Time- 24 hours for best results. Cover the seats in garbage bags so you can even drive the car in and out of the garage or if you just need to move it.

Heat- Ive seen great sucess with just a hair drier, but you dont need to keep heating them for 24 hours. Cover the seats in the garbage bag and it will act like a sauna. Even leave your car running for a bit with the heater on.

Hopefully someone can answer in more detail. I have a hard time getting my thoughts out to people. I just know how to do it, not write about it :)

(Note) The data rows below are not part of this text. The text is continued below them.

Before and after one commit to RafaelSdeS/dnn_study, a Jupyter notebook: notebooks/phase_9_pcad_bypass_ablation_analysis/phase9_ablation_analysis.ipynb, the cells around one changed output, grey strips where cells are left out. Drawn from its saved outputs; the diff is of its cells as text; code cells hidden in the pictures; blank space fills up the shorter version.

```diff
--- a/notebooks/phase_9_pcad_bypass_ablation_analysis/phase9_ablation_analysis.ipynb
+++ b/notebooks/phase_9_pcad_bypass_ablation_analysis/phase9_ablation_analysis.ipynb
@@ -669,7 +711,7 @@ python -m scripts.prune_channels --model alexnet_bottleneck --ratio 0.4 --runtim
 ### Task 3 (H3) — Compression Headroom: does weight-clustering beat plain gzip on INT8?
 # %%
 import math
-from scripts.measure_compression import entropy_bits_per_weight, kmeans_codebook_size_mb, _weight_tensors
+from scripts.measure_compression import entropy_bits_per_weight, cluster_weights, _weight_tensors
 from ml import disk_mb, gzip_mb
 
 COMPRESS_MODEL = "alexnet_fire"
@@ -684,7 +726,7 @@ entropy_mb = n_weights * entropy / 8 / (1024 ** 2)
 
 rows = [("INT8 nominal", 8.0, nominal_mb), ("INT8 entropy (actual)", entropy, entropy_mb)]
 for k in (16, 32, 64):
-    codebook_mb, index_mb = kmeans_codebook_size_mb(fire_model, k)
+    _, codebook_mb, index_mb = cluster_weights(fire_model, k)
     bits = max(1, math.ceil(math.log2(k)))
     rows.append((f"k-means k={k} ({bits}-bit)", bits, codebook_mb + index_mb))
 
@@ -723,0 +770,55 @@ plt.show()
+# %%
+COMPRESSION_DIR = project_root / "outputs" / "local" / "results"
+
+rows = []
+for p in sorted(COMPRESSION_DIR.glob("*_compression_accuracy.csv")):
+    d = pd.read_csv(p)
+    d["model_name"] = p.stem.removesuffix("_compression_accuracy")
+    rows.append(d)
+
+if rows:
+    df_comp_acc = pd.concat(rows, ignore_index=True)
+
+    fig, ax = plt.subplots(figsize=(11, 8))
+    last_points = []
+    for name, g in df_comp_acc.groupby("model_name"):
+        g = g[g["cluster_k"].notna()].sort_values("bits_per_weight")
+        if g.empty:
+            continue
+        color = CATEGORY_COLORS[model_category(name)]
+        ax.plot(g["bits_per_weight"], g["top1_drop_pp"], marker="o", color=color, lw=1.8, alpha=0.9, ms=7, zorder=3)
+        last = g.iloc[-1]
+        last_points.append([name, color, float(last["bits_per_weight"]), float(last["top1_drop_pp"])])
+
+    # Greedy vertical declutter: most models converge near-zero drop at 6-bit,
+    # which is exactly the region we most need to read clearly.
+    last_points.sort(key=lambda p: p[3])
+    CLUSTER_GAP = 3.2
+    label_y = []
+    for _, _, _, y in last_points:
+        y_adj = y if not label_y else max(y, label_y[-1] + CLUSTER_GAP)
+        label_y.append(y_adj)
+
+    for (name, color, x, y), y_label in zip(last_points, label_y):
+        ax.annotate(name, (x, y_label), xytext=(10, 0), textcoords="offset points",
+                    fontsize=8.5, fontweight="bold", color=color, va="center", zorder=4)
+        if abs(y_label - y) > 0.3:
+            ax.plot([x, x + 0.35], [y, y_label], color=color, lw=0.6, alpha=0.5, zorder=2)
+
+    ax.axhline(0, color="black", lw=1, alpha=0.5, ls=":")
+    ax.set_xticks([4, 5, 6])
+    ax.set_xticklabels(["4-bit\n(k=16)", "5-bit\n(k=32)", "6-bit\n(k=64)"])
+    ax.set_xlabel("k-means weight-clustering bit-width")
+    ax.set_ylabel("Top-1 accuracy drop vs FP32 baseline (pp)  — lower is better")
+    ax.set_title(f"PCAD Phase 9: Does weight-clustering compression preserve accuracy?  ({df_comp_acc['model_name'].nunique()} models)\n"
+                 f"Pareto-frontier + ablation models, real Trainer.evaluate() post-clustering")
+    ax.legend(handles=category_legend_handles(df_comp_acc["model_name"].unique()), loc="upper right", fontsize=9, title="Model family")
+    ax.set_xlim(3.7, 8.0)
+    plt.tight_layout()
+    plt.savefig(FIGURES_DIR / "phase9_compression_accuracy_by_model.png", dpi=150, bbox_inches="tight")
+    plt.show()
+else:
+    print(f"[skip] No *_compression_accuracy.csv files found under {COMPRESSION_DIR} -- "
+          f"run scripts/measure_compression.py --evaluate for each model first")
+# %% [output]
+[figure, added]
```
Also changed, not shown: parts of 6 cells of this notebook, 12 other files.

Todd Cooperider
Here is Leatherique Leather Care How-To – Detailed Image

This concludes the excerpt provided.